I have a vivid memory of my grandmother and her siblings deciding to meet for a living funeral. They realized that as they were getting older, it took a funeral to get family together. They decided to see each other while they were all still alive. They wanted to enjoy each other’s company and say to each other the kinds of things that too often are left unsaid until tribute is paid after a loved one passes.
Living funerals provide an opportunity to honor loved ones while they are still present. It allows loved ones to experience and respond to expressions of what they meant in the lives of those who know and love them. It can be as simple as an informal gathering to reminisce about shared memories, or it can be formalized with meaningful selections of music, readings, or prayers. Opportunities to speak to the honoree about her or his importance and to hear the honoree’s wisdom and experience can be planned as formal presentations or can unfold spontaneously.
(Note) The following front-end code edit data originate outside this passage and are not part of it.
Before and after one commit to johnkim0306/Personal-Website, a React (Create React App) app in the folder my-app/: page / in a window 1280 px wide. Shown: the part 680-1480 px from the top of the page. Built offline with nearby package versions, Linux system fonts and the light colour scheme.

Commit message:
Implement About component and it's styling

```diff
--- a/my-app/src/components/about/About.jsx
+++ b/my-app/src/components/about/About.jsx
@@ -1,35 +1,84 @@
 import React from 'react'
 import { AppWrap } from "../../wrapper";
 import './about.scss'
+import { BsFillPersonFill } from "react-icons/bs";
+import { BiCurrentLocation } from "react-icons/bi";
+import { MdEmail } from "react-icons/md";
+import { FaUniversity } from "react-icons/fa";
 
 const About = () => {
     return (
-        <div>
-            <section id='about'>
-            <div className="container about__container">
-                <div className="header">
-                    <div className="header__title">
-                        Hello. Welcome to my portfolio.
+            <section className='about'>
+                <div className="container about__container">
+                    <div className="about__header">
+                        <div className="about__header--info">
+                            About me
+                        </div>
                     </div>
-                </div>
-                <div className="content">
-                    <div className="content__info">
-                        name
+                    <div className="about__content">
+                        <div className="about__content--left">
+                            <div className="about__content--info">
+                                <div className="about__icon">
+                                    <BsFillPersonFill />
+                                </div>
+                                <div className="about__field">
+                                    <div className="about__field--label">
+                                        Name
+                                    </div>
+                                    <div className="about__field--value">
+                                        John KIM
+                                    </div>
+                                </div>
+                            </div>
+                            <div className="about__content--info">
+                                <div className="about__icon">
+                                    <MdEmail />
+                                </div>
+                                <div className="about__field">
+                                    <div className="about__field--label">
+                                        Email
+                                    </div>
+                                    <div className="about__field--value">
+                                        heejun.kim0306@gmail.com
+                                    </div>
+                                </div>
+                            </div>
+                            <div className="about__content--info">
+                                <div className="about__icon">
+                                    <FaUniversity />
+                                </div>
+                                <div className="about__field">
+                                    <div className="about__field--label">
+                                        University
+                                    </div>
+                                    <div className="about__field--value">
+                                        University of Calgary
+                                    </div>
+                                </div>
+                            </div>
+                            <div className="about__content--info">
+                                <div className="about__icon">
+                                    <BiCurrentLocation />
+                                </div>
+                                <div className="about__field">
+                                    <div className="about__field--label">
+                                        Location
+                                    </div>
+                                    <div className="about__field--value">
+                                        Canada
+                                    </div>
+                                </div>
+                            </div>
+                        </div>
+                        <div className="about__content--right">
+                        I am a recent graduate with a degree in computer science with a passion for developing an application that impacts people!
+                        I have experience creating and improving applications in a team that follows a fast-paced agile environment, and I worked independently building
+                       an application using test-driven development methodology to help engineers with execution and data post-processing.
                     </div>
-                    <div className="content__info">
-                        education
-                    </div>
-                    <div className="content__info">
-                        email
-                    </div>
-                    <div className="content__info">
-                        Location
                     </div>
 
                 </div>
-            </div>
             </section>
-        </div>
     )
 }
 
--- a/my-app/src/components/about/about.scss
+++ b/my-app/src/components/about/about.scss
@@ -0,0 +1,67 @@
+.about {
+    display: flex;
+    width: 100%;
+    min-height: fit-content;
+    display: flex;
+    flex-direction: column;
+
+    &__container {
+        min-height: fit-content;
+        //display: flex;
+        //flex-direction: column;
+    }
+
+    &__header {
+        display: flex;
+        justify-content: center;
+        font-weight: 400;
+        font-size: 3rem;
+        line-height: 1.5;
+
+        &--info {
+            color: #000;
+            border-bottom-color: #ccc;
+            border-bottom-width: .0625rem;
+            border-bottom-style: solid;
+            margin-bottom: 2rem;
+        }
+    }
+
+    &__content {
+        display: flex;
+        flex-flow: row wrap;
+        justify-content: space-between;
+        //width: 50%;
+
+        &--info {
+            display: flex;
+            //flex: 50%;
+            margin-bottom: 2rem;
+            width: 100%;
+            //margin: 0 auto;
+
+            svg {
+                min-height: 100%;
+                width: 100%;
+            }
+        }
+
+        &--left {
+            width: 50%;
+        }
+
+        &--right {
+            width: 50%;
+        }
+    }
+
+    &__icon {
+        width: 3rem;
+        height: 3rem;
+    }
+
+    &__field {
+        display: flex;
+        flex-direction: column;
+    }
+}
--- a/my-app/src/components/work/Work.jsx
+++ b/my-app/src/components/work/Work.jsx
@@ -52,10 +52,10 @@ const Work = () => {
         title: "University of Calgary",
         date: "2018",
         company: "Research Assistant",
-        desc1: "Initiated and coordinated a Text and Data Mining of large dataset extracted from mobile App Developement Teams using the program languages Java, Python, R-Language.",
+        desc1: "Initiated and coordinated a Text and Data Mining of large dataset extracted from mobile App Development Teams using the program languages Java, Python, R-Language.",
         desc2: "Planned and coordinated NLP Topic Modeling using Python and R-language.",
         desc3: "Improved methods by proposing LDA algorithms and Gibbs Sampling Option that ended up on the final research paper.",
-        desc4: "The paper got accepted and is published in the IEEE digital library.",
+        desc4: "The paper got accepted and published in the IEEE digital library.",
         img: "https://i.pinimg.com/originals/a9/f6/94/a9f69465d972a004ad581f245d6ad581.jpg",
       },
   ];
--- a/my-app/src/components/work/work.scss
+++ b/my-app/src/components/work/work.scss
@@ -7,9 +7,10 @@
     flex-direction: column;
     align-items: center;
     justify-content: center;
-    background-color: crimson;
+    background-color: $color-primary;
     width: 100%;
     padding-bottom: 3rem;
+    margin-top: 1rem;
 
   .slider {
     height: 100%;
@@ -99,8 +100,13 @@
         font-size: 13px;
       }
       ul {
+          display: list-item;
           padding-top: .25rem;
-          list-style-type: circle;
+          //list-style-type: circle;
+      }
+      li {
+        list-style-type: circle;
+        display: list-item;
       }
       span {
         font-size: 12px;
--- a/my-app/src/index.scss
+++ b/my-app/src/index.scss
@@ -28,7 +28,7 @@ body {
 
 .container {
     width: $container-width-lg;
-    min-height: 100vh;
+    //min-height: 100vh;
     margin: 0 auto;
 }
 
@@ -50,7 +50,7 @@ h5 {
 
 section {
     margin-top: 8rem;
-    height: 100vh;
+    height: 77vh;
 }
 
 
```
My role as facilitator or officiant depends on the needs and desires of the family. My goal is to relieve a family member of the burden of managing the atmosphere of a loving but emotional gathering, freeing family members to remain in the moment with their loved one. The name given to any specific gathering will be tailored according to the individual; some would balk and bristle at the thought of a living funeral, others would be honored by it. The key for each gathering, by whatever name it is called, is a loving tribute. The tone and length of service is tailored to the individual’s strength and attention span. Expressions can be thorough and creative when a loved one is frail but still in reasonable health, and need to be succinct when one is drawing close to the end of her or his life.